The decision to disallow these children from pursuing education in Lebanese public schools began with former Minister Elias Bou Saab, according to the New Arab. Upon pressure from the campaign, former Education Minister Akram Chehayeb issued a new circular that requires the admission of children of Lebanese mothers and non-Lebanese fathers until the latest directive from Minister Tarek Majzoub excluded them once more.

The struggle of Lebanese women

Since the 1960s, the Lebanese nationality law has prevented women from passing on their citizenship to their children and husbands. In contrast, men are legally allowed to pass the citizenship to their wives and children after only one year of marriage.

The political class has so far denied women this right, arguing that such a law would shift the sectarian balance within Lebanon and pose a challenge to an already-fragile system.

Their arguments often pinpoint the issue to the large number of Lebanese women married to Palestinian men, despite a 2016 census finding just 3,707 cases where Palestinian men in Lebanon are married to women from a different nationality.

In allowing them to pass on their nationalities, politicians fear that “non-Lebanese” people will legally be allowed to settle in the country. For decades, women have sought to eradicate this law, achieving some milestones along the way.

 The latest decision from Education Minister Majzoub reverts the hard work of women’s rights activists, treating Lebanese women as “second-class citizens.”

Refugees: Low wages, discrimination, and degradation

Syrian and Palestinian refugees form a very vulnerable minority in Lebanon. In 1990, the Lebanese constitution was amended to prevent the settlement of non-Lebanese people in Lebanon.

The constitution has yet to be amended since then, as all major political parties have adamantly opposed the naturalisation of refugees, including Hezboallah’s Secretary General Hassan Nasrallah and MP Gebran Bassil.

In particular, Bassil has openly expressed anti-Syrian sentiments for years. His father-in-law, President Michel Aoun seems to agree and has repeatedly called for their return to Syria despite the ongoing war.

This has acted as a barrier for refugees in the country ever since. The ruling class’ opposition to naturalisation coupled with vehement discrimination amongst members of the Lebanese population have created a toxic and difficult environment for refugees to flourish in.

Refugees earn significantly less than Lebanese employees, often making below the minimum wage of 675,000 LBP. According to a study funded by the European Union, half of the Palestinian refugee population earns less than 500,000 LBP per month.

With the current economic and financial crisis, these wages are barely enough to maintain their livelihood, while the Beirut blast left many homeless and in need of aid. 

Waging a war on women’s rights

In leaving out the children of Lebanese women and foreign men, the Lebanese state has declared itself an enemy of both women and refugees. The “technocratic” government has so far proved itself incapable of fighting for gender equality: Earlier this year, they refused to subsidize the price of feminine hygiene products in favour of subsidizing the price of men’s razors.

Now, they openly declare that they do not support Lebanese mothers and their children’s right to an education.
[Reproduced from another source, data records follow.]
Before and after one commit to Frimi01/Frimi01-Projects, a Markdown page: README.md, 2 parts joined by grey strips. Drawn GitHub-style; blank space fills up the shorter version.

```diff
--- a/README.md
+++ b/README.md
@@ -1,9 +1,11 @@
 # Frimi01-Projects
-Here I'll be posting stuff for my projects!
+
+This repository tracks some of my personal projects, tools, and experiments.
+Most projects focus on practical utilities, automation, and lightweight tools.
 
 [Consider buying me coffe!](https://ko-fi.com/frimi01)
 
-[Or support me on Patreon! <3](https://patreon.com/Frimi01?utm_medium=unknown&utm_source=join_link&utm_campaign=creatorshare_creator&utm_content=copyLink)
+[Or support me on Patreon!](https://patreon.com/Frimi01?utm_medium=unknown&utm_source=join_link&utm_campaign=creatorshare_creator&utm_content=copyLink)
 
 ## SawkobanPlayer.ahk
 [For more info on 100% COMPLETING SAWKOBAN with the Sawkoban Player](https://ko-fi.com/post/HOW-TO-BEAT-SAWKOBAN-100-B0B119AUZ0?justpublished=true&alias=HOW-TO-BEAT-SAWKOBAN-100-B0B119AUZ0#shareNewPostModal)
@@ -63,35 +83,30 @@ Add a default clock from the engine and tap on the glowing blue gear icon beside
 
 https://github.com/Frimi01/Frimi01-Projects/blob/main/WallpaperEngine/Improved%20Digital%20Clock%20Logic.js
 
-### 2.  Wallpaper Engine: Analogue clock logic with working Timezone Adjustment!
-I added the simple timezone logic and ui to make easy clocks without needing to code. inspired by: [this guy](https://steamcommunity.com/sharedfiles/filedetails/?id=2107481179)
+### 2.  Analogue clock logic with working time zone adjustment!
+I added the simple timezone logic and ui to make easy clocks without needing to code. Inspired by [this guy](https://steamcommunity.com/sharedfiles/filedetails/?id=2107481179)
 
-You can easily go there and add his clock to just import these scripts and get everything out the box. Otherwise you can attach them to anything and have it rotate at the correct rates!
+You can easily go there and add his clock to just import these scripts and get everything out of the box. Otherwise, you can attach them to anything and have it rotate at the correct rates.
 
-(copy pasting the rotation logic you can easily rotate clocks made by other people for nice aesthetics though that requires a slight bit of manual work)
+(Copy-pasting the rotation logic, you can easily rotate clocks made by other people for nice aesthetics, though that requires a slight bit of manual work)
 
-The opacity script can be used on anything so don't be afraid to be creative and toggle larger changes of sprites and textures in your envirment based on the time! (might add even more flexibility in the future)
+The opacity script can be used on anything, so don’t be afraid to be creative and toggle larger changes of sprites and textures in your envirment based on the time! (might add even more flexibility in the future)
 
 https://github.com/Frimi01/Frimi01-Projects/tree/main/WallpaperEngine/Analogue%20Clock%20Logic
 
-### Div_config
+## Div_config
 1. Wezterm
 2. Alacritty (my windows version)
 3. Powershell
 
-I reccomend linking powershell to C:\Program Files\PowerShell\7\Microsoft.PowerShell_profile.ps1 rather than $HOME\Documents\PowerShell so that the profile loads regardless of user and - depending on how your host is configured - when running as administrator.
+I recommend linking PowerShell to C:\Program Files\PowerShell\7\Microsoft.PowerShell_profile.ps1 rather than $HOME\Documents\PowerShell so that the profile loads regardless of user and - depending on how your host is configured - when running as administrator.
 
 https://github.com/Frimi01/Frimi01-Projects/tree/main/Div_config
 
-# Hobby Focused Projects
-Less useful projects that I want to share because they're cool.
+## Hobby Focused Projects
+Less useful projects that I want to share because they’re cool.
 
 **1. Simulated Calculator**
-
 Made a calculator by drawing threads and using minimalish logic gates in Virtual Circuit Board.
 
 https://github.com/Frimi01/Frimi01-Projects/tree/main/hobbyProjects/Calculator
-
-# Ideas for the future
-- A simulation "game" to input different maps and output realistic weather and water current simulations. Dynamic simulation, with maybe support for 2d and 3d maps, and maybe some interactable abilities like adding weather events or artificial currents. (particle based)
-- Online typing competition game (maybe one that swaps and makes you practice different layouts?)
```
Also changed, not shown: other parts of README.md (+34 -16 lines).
The ruling class seems to only favour draining the country of its citizens rather than working on providing them with decent living conditions.